Segment Start: SUPPLIED RECORDS
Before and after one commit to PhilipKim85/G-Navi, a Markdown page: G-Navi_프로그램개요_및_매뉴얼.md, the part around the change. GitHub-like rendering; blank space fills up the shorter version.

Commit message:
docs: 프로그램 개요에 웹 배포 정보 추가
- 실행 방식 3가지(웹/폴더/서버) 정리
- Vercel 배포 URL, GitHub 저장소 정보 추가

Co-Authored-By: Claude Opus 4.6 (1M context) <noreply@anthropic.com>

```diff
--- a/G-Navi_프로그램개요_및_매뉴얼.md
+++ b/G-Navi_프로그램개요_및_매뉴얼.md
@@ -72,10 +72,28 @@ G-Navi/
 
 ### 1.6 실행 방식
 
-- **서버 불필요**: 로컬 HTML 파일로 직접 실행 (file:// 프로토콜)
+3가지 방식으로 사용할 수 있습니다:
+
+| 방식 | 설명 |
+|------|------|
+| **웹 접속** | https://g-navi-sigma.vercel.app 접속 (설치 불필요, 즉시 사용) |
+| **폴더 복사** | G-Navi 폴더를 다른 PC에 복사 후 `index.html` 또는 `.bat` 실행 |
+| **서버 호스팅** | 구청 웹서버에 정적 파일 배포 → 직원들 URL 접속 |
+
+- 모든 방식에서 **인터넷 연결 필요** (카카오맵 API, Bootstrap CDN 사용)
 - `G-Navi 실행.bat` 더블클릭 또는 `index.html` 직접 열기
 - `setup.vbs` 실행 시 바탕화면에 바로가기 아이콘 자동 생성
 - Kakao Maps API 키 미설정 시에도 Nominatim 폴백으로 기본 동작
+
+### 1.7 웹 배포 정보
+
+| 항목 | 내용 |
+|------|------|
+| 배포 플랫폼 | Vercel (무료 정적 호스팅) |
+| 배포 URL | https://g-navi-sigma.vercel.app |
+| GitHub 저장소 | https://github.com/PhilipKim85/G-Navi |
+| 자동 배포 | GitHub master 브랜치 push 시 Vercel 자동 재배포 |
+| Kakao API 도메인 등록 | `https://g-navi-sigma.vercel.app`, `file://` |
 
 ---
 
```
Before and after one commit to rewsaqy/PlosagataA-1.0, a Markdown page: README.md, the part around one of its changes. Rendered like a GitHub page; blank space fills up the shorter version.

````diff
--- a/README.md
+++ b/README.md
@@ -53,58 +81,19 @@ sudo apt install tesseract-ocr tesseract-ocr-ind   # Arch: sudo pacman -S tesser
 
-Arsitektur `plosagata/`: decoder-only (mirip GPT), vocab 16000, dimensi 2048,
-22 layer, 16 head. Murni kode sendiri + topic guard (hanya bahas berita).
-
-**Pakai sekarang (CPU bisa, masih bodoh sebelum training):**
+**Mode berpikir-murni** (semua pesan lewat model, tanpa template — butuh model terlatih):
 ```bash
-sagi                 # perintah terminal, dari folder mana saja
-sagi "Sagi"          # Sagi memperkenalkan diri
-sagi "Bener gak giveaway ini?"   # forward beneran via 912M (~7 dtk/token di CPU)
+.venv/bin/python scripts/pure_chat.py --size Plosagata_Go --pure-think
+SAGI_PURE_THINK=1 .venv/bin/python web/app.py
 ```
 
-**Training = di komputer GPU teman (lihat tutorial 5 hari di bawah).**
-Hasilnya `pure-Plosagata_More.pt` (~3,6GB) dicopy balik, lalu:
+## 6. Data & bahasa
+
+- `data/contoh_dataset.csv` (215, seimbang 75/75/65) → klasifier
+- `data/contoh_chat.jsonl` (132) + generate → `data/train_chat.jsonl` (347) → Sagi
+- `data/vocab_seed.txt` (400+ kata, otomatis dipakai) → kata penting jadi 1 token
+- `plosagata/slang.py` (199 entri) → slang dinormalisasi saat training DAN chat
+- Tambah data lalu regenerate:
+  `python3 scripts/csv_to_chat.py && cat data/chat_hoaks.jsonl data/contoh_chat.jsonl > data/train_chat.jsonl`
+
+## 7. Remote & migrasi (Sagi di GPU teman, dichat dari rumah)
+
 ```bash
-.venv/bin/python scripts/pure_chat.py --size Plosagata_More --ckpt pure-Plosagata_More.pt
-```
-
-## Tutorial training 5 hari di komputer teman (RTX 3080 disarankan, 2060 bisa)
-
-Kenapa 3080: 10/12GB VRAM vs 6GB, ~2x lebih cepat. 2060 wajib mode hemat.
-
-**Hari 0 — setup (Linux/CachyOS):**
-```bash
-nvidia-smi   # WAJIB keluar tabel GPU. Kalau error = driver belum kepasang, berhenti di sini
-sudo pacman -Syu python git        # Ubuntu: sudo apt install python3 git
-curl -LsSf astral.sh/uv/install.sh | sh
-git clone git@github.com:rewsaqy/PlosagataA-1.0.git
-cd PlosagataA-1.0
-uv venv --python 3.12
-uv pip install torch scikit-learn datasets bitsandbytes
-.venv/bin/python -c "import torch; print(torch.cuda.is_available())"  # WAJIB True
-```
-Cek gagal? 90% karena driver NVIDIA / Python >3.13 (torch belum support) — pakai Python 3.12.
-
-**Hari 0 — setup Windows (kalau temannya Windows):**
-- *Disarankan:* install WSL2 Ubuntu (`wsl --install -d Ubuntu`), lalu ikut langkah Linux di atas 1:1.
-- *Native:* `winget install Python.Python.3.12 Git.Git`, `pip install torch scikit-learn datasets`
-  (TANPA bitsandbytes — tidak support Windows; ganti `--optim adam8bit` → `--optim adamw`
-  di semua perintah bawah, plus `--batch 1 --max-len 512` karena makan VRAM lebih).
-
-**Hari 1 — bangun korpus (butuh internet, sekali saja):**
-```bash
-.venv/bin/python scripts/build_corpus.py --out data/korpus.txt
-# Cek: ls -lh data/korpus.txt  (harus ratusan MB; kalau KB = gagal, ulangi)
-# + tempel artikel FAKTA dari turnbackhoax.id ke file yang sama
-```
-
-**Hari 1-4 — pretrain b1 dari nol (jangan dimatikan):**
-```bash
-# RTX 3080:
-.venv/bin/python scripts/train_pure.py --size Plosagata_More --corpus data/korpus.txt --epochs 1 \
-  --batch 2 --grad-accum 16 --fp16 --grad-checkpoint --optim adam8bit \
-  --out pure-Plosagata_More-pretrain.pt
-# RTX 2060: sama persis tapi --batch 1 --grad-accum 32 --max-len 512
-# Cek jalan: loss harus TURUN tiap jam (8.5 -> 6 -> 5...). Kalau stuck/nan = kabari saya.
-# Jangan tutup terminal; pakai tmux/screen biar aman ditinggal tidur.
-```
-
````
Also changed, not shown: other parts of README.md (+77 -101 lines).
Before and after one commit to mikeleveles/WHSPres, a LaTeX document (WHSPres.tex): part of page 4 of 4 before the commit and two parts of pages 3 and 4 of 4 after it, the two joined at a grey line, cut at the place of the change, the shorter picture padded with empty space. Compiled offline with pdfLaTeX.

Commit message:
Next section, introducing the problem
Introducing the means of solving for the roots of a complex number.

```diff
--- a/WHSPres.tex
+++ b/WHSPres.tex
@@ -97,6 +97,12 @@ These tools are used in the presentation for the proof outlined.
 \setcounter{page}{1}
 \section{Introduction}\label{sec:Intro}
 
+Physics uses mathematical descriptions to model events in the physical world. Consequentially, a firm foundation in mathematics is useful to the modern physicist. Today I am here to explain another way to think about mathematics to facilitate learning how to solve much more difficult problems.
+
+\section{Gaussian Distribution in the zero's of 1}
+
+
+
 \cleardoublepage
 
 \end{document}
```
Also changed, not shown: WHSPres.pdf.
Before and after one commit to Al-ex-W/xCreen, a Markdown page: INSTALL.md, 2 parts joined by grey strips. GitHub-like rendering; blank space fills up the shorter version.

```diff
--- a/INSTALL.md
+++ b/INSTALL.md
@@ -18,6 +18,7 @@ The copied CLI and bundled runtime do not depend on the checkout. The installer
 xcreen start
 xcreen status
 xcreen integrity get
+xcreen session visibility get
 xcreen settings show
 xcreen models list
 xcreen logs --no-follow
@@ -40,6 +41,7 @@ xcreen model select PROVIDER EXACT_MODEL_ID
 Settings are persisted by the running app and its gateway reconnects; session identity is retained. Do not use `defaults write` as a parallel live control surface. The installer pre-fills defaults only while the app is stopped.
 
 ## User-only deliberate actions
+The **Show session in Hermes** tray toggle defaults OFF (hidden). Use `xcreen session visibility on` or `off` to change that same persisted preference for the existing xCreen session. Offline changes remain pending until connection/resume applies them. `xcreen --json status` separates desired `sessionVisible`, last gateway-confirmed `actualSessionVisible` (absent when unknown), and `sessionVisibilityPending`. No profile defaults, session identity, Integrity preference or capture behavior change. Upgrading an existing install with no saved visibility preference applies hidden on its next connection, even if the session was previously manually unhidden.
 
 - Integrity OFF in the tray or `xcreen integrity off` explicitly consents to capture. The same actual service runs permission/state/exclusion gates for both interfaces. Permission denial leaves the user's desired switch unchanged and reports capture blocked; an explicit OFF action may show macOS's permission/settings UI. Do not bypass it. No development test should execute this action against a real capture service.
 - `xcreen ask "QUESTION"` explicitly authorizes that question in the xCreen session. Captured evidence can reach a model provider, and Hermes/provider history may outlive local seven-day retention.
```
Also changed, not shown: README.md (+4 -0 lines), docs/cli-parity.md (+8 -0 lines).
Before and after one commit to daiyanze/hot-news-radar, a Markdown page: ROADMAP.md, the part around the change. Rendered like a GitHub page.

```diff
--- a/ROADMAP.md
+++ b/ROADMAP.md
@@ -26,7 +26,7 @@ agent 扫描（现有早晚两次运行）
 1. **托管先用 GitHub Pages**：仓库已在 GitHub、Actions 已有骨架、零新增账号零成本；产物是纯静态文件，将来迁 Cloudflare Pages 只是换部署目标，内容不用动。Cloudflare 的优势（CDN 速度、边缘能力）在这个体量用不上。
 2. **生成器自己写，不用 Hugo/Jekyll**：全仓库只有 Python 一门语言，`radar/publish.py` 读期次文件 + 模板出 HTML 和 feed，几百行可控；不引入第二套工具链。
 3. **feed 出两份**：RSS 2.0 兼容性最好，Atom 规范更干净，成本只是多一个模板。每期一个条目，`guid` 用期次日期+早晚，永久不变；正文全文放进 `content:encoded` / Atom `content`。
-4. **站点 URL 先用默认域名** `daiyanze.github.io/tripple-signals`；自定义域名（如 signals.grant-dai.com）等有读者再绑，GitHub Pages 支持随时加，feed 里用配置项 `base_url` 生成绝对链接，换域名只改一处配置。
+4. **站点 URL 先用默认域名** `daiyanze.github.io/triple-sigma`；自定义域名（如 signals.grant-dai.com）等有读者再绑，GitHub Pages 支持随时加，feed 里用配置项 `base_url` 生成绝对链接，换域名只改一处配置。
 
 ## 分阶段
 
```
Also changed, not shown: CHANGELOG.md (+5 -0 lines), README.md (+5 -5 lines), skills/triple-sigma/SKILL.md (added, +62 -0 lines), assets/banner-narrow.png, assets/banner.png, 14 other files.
Segment End: SUPPLIED RECORDS
Report all lines of the data that include the word "venv".

FINISHED EXERCISE:
+.venv/bin/python scripts/pure_chat.py --size Plosagata_Go --pure-think
+SAGI_PURE_THINK=1 .venv/bin/python web/app.py
-.venv/bin/python scripts/pure_chat.py --size Plosagata_More --ckpt pure-Plosagata_More.pt
-uv venv --python 3.12
-.venv/bin/python -c "import torch; print(torch.cuda.is_available())"  # WAJIB True
-.venv/bin/python scripts/build_corpus.py --out data/korpus.txt
-.venv/bin/python scripts/train_pure.py --size Plosagata_More --corpus data/korpus.txt --epochs 1 \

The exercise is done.